■ EXERCISE DETAILS
Pull out every line in the data that has the string "ActivityResultContracts" in it.

-- GIVEN INFORMATION follows --

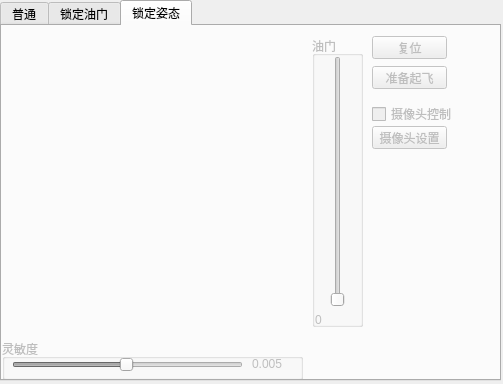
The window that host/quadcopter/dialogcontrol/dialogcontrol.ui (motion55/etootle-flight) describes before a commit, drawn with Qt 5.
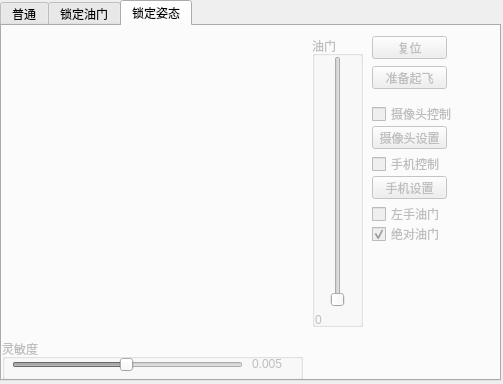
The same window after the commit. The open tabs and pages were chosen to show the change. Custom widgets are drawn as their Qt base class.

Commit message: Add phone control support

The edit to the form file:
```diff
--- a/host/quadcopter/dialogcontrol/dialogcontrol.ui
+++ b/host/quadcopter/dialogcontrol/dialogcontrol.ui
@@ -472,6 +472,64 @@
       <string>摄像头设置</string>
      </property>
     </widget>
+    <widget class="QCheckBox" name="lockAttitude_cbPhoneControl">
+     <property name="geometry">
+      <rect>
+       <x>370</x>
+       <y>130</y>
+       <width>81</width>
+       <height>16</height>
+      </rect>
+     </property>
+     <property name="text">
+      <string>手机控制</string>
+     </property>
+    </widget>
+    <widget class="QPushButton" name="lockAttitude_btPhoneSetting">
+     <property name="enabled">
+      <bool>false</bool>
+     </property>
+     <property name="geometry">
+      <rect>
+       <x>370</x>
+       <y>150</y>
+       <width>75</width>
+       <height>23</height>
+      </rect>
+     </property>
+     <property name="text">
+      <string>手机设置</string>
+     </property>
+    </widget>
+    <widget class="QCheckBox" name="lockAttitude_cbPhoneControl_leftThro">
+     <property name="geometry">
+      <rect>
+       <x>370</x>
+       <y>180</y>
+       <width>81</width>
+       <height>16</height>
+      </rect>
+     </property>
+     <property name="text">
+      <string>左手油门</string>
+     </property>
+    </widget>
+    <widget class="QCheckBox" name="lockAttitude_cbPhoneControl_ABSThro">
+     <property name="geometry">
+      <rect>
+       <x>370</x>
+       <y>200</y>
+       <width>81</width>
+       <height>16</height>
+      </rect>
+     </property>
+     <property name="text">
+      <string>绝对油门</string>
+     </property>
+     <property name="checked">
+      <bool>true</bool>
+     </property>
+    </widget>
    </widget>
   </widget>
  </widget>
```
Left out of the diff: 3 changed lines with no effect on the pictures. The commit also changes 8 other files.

-- GIVEN INFORMATION concluded --
-- GIVEN INFORMATION follows --

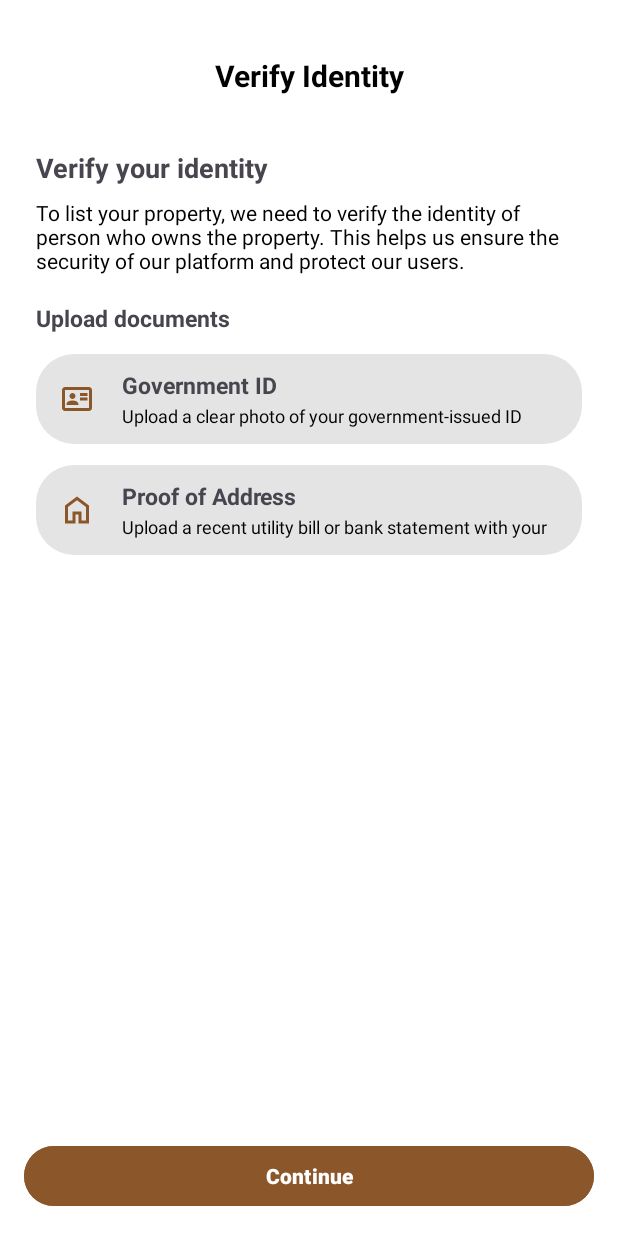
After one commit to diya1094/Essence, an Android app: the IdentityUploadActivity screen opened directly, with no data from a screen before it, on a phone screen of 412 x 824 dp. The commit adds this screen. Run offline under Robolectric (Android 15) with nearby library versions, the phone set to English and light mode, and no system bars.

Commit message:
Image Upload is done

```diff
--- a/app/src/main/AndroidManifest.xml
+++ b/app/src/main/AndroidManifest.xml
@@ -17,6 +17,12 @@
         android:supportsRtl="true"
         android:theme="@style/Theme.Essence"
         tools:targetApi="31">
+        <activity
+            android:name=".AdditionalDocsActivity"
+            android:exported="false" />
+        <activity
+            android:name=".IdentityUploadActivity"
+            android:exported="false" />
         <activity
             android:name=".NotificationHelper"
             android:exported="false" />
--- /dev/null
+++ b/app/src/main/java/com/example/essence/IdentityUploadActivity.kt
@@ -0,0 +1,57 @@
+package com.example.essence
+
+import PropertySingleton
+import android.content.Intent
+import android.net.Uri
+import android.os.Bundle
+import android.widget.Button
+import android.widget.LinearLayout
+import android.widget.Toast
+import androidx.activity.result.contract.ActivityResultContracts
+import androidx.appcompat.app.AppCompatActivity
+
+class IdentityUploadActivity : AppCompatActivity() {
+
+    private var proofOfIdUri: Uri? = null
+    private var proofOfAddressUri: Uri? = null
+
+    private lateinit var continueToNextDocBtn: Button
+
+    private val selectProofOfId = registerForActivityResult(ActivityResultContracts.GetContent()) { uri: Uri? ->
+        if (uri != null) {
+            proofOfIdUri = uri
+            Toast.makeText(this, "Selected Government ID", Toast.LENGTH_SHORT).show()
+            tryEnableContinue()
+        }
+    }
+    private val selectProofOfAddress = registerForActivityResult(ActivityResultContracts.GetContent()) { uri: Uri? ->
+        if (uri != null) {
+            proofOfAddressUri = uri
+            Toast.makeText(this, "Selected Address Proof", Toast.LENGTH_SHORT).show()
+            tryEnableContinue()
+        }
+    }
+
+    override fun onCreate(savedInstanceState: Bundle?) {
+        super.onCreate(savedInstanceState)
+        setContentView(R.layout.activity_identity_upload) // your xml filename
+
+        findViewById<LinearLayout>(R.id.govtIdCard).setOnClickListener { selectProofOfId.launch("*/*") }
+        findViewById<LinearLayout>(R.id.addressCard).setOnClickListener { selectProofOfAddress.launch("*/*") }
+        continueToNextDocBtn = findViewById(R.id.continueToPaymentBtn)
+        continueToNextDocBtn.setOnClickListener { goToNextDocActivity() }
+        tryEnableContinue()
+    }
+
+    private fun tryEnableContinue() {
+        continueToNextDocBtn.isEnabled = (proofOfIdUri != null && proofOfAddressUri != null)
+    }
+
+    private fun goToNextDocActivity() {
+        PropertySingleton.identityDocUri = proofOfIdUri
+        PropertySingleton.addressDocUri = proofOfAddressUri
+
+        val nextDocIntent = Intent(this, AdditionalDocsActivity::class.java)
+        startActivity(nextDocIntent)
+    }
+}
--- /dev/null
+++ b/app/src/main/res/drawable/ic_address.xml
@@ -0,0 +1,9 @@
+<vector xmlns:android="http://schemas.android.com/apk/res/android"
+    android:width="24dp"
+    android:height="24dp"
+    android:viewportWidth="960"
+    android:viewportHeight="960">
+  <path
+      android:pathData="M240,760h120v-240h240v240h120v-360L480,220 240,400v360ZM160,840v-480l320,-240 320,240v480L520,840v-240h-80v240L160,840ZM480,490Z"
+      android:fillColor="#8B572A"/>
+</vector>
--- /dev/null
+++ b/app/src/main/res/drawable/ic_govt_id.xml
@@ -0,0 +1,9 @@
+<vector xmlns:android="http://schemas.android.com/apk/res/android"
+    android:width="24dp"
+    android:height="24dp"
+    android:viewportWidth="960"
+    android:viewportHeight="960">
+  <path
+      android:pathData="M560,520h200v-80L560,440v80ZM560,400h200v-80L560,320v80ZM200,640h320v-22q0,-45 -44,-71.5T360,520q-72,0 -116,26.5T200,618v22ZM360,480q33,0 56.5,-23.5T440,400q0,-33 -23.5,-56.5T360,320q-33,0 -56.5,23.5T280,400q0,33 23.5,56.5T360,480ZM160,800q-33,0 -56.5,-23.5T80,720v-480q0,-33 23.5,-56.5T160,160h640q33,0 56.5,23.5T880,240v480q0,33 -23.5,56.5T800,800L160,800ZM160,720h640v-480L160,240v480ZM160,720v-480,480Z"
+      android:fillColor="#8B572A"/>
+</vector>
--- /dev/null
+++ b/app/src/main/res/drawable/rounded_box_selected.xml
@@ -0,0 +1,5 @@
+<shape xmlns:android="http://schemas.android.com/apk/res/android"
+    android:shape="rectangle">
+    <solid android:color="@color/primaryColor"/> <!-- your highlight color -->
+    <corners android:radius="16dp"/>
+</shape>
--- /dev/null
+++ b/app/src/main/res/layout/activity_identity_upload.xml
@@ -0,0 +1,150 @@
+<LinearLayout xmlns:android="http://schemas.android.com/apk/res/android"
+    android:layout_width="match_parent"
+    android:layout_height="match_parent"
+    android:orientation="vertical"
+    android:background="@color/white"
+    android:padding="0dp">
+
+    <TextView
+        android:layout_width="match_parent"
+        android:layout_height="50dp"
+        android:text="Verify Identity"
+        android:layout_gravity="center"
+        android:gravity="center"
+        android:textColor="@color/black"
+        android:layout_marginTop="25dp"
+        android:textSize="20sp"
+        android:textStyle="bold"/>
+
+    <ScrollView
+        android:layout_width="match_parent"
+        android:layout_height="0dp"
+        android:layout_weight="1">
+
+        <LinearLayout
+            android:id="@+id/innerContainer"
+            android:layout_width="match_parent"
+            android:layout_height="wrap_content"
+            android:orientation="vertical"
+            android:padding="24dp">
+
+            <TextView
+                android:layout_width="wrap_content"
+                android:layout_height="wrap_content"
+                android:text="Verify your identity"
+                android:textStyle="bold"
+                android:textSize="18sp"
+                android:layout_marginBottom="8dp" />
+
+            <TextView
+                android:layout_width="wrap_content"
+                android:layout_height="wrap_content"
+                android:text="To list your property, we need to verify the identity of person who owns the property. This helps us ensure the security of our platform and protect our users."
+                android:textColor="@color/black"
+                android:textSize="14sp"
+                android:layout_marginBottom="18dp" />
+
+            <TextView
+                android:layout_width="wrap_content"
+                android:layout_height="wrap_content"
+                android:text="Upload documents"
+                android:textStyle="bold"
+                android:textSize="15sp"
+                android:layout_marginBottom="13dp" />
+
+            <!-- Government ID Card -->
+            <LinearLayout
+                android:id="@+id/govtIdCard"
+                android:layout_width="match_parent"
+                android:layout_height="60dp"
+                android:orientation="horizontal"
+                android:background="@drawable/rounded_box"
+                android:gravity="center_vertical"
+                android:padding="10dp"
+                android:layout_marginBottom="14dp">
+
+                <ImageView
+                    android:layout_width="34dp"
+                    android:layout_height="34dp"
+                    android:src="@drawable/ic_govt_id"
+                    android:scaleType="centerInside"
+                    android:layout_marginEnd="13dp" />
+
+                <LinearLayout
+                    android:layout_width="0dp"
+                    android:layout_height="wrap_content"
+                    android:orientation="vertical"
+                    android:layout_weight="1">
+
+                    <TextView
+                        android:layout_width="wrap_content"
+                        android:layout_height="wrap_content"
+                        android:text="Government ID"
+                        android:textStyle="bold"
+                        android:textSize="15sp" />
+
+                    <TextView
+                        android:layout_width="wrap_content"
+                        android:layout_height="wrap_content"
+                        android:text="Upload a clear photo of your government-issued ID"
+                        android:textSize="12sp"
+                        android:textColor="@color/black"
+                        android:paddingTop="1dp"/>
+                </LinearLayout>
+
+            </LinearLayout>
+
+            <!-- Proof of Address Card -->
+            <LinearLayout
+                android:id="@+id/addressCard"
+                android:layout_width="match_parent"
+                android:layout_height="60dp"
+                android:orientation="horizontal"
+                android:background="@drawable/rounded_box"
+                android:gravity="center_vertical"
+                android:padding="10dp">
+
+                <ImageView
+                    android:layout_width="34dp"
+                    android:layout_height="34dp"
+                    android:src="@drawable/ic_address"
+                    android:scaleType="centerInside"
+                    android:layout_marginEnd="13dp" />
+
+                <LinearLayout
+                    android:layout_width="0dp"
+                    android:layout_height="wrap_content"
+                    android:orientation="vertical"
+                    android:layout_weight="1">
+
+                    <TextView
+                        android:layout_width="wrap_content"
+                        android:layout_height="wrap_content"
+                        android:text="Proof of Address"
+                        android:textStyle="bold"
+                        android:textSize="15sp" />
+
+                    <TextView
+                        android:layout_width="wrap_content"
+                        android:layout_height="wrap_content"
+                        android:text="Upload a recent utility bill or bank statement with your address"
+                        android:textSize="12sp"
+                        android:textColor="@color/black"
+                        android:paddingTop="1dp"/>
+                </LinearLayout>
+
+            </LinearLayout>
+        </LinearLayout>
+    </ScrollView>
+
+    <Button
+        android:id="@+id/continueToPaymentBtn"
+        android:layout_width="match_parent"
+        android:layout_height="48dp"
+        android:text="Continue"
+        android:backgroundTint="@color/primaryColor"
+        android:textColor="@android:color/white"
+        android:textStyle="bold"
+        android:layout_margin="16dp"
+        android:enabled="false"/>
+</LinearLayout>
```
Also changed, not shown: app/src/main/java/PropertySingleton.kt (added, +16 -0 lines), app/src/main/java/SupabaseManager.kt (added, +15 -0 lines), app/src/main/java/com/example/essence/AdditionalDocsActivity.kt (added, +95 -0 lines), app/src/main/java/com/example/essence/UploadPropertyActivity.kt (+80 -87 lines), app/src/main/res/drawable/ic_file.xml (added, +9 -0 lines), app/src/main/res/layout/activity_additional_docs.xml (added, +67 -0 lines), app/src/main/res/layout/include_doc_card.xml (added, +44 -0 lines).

-- GIVEN INFORMATION concluded --

■ WORKED SOLUTION
+import androidx.activity.result.contract.ActivityResultContracts
+    private val selectProofOfId = registerForActivityResult(ActivityResultContracts.GetContent()) { uri: Uri? ->
+    private val selectProofOfAddress = registerForActivityResult(ActivityResultContracts.GetContent()) { uri: Uri? ->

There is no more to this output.